    • UK Big Board Update
      5:58 pm December 26, 2014 Permalink

      Randy, have you a rebuttal?

    • satcheluk
      5:44 pm December 27, 2014 Permalink

      Methinks satire, no. Whining, yes.

  6. Scout23
    3:28 pm December 26, 2014 Permalink

    My intense dislike for the Cards is based on an increasingly vitriolic, abusive fan base and the Pitino factor. Jonathan, your assessment of the Rick Factor is spot-on. While here, he never truly behaved as if he enjoyed the city, state, or university. His condescension toward Kentucky was expressed, not only in his “one foot out the door” mindset, but also in his treatment of former players, some of them iconic. For Pitino, only “his players” were important; the program was closed, not welcoming, to those who had come before. Ultimately, Pitino’s UK players feel more loyalty to him rather than UK, especially if they’re not Kentucky boys to begin with. Would Coach K leave Duke and return to UNC to coach? This would be unthinkable. Create some animosity?
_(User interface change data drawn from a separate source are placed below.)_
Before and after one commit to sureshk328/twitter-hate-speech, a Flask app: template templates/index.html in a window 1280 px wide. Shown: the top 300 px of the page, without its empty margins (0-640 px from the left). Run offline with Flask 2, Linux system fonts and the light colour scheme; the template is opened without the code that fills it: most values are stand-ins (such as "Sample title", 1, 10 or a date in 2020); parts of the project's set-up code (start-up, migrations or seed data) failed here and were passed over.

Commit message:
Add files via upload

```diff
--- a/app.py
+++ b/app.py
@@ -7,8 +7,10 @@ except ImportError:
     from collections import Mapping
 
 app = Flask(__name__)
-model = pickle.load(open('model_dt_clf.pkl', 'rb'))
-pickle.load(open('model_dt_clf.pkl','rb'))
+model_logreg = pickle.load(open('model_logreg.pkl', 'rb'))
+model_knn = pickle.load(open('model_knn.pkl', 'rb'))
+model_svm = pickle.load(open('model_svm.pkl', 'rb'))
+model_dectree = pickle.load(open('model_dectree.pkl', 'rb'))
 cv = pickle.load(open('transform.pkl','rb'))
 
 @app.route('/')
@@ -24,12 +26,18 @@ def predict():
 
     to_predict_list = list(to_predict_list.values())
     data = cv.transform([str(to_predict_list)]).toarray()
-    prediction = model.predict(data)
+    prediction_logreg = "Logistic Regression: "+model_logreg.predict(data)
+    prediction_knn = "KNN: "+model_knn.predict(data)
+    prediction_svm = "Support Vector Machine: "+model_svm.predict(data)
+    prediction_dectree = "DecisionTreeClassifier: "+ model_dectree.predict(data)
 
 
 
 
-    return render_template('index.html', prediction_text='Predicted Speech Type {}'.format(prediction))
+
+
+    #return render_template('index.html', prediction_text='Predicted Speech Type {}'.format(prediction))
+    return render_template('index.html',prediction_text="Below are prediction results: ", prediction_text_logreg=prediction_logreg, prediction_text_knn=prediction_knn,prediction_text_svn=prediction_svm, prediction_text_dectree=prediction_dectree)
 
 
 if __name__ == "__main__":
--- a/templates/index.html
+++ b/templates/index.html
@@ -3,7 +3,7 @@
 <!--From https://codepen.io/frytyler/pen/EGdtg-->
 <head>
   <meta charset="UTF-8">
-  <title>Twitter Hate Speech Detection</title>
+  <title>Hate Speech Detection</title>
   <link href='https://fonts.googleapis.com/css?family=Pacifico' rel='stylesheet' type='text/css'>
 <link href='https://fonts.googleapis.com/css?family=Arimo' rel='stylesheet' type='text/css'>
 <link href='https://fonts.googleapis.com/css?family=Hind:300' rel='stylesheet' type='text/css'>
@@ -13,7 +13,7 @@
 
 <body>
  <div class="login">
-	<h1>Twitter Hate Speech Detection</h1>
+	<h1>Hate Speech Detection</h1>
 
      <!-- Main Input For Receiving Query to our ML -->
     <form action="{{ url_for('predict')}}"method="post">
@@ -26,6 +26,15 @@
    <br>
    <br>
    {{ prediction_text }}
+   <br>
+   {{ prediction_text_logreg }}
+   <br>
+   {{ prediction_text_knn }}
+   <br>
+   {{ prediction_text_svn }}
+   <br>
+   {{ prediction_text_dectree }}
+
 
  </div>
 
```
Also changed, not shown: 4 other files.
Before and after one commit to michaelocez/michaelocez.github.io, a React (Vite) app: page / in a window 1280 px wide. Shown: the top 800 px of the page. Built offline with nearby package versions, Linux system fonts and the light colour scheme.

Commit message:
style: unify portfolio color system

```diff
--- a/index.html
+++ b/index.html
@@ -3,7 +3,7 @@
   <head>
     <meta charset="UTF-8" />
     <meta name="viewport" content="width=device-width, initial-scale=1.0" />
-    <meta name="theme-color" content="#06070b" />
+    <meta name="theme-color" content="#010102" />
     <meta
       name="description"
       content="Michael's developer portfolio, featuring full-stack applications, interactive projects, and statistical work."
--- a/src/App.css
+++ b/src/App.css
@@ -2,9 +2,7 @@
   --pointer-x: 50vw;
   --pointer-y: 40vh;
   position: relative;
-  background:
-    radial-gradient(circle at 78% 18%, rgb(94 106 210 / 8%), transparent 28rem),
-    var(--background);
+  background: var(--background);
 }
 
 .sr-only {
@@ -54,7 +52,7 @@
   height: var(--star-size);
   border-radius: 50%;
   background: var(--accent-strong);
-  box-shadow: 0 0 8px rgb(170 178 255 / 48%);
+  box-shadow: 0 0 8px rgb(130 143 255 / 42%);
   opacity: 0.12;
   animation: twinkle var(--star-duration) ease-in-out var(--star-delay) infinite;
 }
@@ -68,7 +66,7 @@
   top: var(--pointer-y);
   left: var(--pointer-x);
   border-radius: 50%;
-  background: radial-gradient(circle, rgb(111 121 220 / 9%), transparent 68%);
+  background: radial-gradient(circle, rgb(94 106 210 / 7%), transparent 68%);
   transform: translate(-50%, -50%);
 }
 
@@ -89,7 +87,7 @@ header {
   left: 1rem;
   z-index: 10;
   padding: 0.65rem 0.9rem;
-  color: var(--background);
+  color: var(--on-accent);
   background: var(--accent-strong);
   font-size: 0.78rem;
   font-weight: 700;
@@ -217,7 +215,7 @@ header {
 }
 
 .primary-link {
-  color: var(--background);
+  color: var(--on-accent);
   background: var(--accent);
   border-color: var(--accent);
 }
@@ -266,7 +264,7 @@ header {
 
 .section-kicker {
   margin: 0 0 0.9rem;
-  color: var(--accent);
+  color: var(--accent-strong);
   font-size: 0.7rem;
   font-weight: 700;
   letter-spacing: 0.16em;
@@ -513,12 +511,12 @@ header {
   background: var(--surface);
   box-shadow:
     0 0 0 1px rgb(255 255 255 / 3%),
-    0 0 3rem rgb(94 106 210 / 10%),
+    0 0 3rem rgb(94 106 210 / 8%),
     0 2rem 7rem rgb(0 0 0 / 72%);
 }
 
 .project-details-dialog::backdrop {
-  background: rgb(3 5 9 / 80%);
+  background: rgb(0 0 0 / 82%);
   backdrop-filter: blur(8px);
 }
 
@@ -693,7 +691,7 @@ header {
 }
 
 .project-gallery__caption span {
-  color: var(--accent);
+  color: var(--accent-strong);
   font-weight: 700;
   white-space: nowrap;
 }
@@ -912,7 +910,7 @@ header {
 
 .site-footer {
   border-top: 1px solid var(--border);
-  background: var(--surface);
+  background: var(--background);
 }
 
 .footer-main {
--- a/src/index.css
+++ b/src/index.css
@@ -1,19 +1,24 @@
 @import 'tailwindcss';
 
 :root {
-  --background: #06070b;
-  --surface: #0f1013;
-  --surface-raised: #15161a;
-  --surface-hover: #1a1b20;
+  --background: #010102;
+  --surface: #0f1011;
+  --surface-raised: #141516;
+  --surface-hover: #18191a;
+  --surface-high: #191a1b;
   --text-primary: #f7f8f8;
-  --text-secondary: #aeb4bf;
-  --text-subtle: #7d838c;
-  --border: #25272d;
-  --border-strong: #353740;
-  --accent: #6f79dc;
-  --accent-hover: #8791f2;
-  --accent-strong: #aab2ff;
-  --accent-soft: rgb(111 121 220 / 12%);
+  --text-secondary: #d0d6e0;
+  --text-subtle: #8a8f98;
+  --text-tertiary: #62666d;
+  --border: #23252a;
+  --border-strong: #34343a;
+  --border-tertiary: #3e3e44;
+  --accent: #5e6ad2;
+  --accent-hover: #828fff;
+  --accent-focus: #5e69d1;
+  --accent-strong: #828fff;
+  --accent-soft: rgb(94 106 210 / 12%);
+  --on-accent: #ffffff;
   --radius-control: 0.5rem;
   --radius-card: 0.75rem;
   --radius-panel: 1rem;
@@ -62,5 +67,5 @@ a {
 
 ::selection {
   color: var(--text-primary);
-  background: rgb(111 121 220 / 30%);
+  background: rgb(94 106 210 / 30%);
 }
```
  7. real True Blue Cat
    4:36 pm December 26, 2014 Permalink

    I strongly disagree with your racism issue. The fact is that UL was all white at the same time and taking heat for being so even though they were an urban school playing in a league with other urban schools. Kentucky started recruiting black players in the early ’60s about the same time as ul but it took a few more years to get them due to these players having to play games against teams in the Deep South. And Kentucky was the school to integrate the SEC in football. To say there is a big difference between the two is either disingenuous or uninformed.

    • Jonathan Miller
      6:12 pm December 26, 2014 Permalink

      Again, I’m not arguing that UK was racist. But that it is the perception of a generation of Lousivillians. You can adjudicate it as much as you want — and you may be right — but the sentiment is impossible to ignore

    • real True Blue Cat
      6:28 pm December 26, 2014 Permalink

      I am not sure if I agree with that. Of which generation are you referring because the perception is incorrect. I would agree that is the perception of a bunch of louisville fans, they also think that Cal pays off the refs and that the only reason that we out recruit them is because Cal is paying players to come here. So just because that is a perception doesn’t make it right. Not sure why you would stoke that fire. My perception is that BBN is colorblind and loves our players irregardless of color or ethnicity.

    • wallywildcat
      12:26 pm December 27, 2014 Permalink

      The perception is real and alive and kicking. Look around Rupp and count the number of African-American fans…then at the Yum!.

      This may not be true in some of your eyes but as long as racism is alive in this world…it won’t change in KY. Starting with sports.

      Most Cards fans use it as ammo to stoke the fire in UK fans. Who are no doubt THE MOST PASSIONATE fan base on the planet. These Card fans have been told by their grandparents and parents that Rupp was a racist. However, we UK fans know this isn’t true. The man had African-American players on his high school teams. Yet…it’s easier to pour gas on a fire than it is to do some research.

  8. Tomasito
    6:48 pm December 26, 2014 Permalink

    I think you are spot on in saying social media has made this rivalry worse. When I was a kid (I am only 24) growing up in Shelbyville I had to deal with several UofL fans. Most of them were my friends and we would go back and forth with each other the Monday after the game, but social media has made it so crazy people can say stupid things they would never say to someone’s face. And it is all-year round too. It has taken the hate to almost vitriolic levels. I may be alone but the craziness that some people take it too has almost made the rivalry not fun anymore. I almost wish the two schools wouldn’t play anymore.